*** Listed entries ***
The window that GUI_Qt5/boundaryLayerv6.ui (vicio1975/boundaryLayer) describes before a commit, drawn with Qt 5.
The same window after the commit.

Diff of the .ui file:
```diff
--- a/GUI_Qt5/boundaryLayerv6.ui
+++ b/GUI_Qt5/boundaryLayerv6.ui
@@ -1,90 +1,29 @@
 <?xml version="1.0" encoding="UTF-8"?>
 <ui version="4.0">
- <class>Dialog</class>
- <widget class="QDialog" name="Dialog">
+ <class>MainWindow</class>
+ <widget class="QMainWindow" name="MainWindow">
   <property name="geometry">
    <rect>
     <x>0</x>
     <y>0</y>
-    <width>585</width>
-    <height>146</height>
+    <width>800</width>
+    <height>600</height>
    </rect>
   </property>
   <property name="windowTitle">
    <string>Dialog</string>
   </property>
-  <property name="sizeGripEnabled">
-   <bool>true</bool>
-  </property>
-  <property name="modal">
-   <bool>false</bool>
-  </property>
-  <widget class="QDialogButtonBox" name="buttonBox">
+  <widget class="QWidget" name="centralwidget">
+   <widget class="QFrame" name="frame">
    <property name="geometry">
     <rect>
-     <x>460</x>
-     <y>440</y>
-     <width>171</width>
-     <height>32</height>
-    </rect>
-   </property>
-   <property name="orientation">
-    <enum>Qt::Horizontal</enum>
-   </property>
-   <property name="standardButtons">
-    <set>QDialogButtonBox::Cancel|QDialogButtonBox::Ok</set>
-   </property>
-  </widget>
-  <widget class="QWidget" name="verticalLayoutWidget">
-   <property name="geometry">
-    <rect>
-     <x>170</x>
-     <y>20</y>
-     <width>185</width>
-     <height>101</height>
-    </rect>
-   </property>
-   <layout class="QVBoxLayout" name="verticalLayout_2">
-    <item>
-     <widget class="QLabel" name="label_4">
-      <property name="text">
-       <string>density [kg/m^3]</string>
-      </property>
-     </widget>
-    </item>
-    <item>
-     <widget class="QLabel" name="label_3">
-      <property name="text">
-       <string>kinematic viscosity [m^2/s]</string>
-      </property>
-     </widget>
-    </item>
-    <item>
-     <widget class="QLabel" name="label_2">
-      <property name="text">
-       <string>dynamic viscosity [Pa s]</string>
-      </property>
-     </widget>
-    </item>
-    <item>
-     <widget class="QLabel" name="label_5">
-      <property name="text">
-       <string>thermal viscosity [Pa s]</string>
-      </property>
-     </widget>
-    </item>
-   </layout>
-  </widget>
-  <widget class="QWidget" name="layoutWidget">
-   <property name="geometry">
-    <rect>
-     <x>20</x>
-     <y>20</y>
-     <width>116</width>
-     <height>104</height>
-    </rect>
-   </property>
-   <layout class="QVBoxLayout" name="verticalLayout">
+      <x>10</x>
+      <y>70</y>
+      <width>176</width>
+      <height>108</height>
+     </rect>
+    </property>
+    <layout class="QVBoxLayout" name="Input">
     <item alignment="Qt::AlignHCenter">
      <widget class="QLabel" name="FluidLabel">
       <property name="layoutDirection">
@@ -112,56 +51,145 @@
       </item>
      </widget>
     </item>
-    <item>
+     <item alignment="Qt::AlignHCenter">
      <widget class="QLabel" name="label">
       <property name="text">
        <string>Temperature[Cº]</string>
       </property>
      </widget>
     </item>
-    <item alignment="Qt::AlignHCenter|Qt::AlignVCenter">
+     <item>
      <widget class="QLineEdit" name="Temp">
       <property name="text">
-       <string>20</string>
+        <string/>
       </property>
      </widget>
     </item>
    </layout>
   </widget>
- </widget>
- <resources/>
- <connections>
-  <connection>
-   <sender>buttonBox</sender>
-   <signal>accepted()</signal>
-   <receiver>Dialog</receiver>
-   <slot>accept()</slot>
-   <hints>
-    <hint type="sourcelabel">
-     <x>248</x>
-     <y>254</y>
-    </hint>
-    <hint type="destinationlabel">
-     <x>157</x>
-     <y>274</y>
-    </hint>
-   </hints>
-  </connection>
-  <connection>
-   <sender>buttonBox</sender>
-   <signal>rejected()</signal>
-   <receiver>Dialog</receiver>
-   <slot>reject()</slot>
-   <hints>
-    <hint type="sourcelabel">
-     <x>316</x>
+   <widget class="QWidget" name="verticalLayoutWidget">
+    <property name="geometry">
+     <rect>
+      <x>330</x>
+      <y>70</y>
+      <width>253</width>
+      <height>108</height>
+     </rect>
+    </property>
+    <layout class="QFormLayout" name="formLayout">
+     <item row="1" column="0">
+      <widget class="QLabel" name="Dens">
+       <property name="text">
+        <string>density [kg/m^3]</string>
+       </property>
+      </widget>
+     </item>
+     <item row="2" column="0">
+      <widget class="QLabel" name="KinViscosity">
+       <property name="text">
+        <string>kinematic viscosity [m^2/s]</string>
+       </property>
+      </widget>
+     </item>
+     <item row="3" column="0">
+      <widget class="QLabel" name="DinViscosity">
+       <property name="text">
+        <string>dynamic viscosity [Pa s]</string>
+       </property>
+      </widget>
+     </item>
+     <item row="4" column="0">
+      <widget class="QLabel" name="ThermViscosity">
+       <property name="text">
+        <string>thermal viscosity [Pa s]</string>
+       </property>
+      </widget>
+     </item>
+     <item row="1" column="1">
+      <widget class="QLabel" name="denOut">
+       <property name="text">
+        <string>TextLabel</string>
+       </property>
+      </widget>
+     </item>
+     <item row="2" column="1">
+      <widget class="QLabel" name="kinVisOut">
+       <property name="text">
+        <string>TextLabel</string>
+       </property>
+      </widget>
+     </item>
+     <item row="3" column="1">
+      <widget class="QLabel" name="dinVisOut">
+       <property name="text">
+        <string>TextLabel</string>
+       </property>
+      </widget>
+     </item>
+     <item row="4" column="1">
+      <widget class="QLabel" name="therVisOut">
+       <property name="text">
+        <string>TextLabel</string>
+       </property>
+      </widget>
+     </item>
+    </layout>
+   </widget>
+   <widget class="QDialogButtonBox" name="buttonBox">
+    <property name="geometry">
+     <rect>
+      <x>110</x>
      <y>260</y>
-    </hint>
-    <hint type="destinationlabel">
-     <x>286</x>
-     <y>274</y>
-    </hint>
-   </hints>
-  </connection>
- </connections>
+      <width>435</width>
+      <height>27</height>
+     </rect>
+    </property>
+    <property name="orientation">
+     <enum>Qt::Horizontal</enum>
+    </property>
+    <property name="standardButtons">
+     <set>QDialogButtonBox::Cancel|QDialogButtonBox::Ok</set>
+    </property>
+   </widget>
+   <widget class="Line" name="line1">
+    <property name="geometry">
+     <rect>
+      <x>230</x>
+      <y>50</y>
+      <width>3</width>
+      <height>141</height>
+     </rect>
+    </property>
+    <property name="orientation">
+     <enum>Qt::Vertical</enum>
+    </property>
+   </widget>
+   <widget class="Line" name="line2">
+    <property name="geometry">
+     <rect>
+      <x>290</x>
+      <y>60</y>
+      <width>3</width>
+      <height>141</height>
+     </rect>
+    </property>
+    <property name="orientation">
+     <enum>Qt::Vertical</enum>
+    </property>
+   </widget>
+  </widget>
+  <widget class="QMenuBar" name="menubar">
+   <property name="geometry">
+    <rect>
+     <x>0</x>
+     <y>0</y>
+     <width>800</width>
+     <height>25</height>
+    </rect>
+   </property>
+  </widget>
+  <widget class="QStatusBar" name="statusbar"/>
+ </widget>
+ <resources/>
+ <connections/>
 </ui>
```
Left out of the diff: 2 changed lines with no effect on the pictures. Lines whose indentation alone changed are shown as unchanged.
*** End of Listed entries ***
*** Listed entries ***
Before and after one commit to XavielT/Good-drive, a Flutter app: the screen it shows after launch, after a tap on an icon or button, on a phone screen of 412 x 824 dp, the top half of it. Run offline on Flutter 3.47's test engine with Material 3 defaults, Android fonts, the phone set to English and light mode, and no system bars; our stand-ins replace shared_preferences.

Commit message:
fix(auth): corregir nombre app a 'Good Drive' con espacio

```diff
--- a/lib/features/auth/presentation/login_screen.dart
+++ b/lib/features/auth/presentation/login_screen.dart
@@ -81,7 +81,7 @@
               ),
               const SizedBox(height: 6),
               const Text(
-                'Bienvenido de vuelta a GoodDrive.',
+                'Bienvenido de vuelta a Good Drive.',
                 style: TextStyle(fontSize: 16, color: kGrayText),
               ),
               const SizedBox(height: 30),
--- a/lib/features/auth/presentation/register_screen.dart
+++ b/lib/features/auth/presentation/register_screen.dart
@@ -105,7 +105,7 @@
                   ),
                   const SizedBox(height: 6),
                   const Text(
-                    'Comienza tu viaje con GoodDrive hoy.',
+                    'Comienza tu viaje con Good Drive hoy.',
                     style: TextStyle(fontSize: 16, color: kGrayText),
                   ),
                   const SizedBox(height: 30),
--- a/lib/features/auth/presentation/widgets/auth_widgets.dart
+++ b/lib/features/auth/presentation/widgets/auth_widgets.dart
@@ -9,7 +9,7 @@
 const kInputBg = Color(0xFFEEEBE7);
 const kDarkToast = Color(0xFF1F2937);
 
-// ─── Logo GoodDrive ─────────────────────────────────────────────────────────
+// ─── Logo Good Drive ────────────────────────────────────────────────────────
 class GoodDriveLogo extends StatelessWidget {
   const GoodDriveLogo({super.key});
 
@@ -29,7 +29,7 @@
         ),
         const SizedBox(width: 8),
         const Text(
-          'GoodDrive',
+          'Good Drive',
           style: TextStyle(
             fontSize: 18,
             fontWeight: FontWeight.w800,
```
*** End of Listed entries ***
:: What you will do ::
Show each line of the data that contains the string "auth".

:: Solution to this task ::
fix(auth): corregir nombre app a 'Good Drive' con espacio
--- a/lib/features/auth/presentation/login_screen.dart
+++ b/lib/features/auth/presentation/login_screen.dart
--- a/lib/features/auth/presentation/register_screen.dart
+++ b/lib/features/auth/presentation/register_screen.dart
--- a/lib/features/auth/presentation/widgets/auth_widgets.dart
+++ b/lib/features/auth/presentation/widgets/auth_widgets.dart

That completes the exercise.